The plaintiff in this case, Dean Nicosia, allegedly began using the Amazon website in 2008, at which time there was no condition of use requiring arbitration of claims against Amazon. Amazon added a provision requiring arbitration in 2012. Plaintiff denied that he had ever registered for an account, and also pointed out that as of 2008 the website contained a choice of forum clause that required customer disputes to be resolved in the Washington state and federal courts, not in arbitration.

Plaintiff had filed suit in the Eastern District of New York. The district judge granted Amazon's motion to dismiss based on her conclusion that plaintiff had bound himself to arbitrate the claim and further denied his motion for a preliminary injunction based on lack of standing. The Second Circuit overturned the first ruling, but upheld the second.

The Second Circuit's lengthy opinion focuses in large part on the Amazon order page as it appeared during the relevant time period. The page did not require a consumer to state whether he or she agrees to the website's conditions of use as a condition for placing an order, and the conditions were not set forth in bold type or capitalized. Further, the fact that the page contains multiple links of various colors and sizes obscures the terms of use provision. The Court concluded that Amazon did not provide reasonably conspicuous notice of the arbitration provision as was required under the applicable Washington State law to render the provision enforceable. The Court did not finally resolve the issue of whether the provision was enforceable, however, as the decision in the motion to dismiss context addressed only whether Amazon could prove that plaintiff had agreed to mandatory arbitration as a matter of law. But the end result is that Amazon has to litigate in court at least in the first instance concerning a dispute it had hoped would be arbitrated.

Turning to the merits, the Court concluded that plaintiff was not entitled to the injunction he sought to bar sales of the offending product. The product in question, sibutramine, is classified as a Schedule IV stimulant. The FDA withdrew it from the market in 2010 after revelations that the product was associated with increased risk of heart attack and stroke. Amazon stopped selling the product, but it did not issue a notice to past purchasers such as plaintiff that the product contained a banned substance and it did not offer any refunds to consumers. Plaintiff could not show that he was under real or immediate threat of injury because Amazon had ceased selling the product and plaintiff did not allege his intent to use Amazon in the future for any purchases.
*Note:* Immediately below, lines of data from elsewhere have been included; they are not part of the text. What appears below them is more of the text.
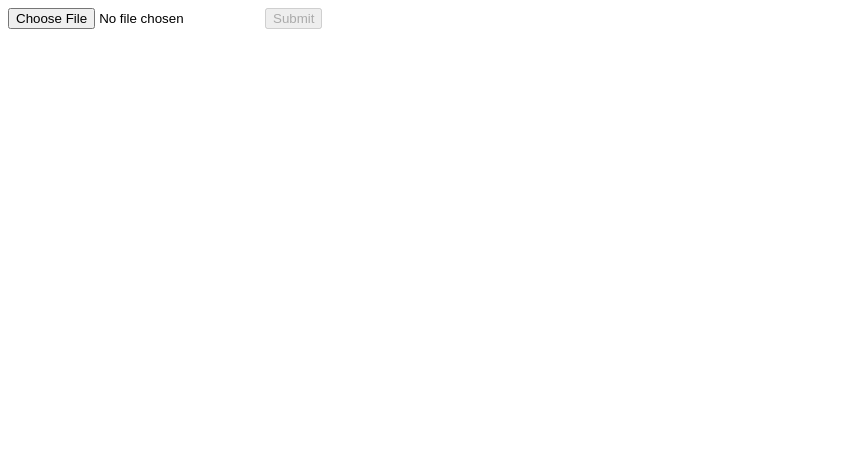
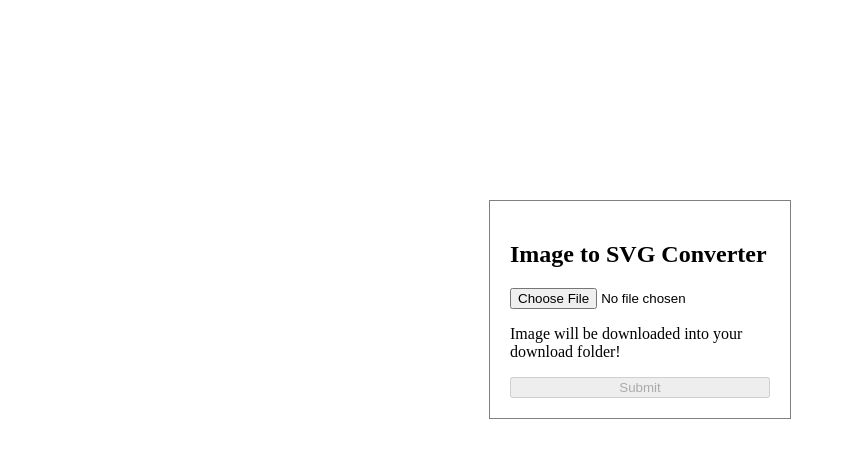
Before and after one commit to MdRizwanulHaque/svg-maker, a plain HTML site: page index.html in a window 1280 px wide. Shown: the whole page, without its empty margins (0-846 px from the left). Drawn offline with Linux system fonts and the light colour scheme.

Commit message:
Code updated

```diff
--- a/index.html
+++ b/index.html
@@ -6,8 +6,17 @@
 </head>
 
 <body>
-    <input type="file" id="imageFileInput" accept="image/*">
-    <button id="submitButton" disabled>Submit</button>
+
+    <div
+        style="display: flex;flex-direction: column; width:260px; padding:20px; border:1px solid gray; margin:200px auto; ">
+        <h2>Image to SVG Converter</h2>
+        <input type="file" id="imageFileInput" accept="image/*">
+        <p>Image will be downloaded into your download folder!</p>
+        <button id="submitButton" disabled>Submit</button>
+
+    </div>
+
+
 
     <script>
         function saveImageAsSVG(file) {
```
Nevertheless, plaintiff's putative class action seeking damages will proceed.

The law applicable to mandatory arbitration in the class action context continues to be the source of endless litigation and new rulings seemingly every week. The takeaway for businesses from this decision is the need to focus on ensuring that the terms of use for the company's website or those set forth in other contexts are as clear and conspicuous as possible such that proof of assent can be adduced if a dispute arises. This is truly a challenge, as the website will generally invite purchases from residents of states with a myriad of requirements for the enforceability of arbitration provisions which might be held applicable in a particular dispute. Hence, it should also be a priority to alert consumers to the applicability of the law of the jurisdiction in which the retailer is headquartered, and to adhere to that state's guidelines for consent to arbitration in consumer transactions.

A link to the decision is here.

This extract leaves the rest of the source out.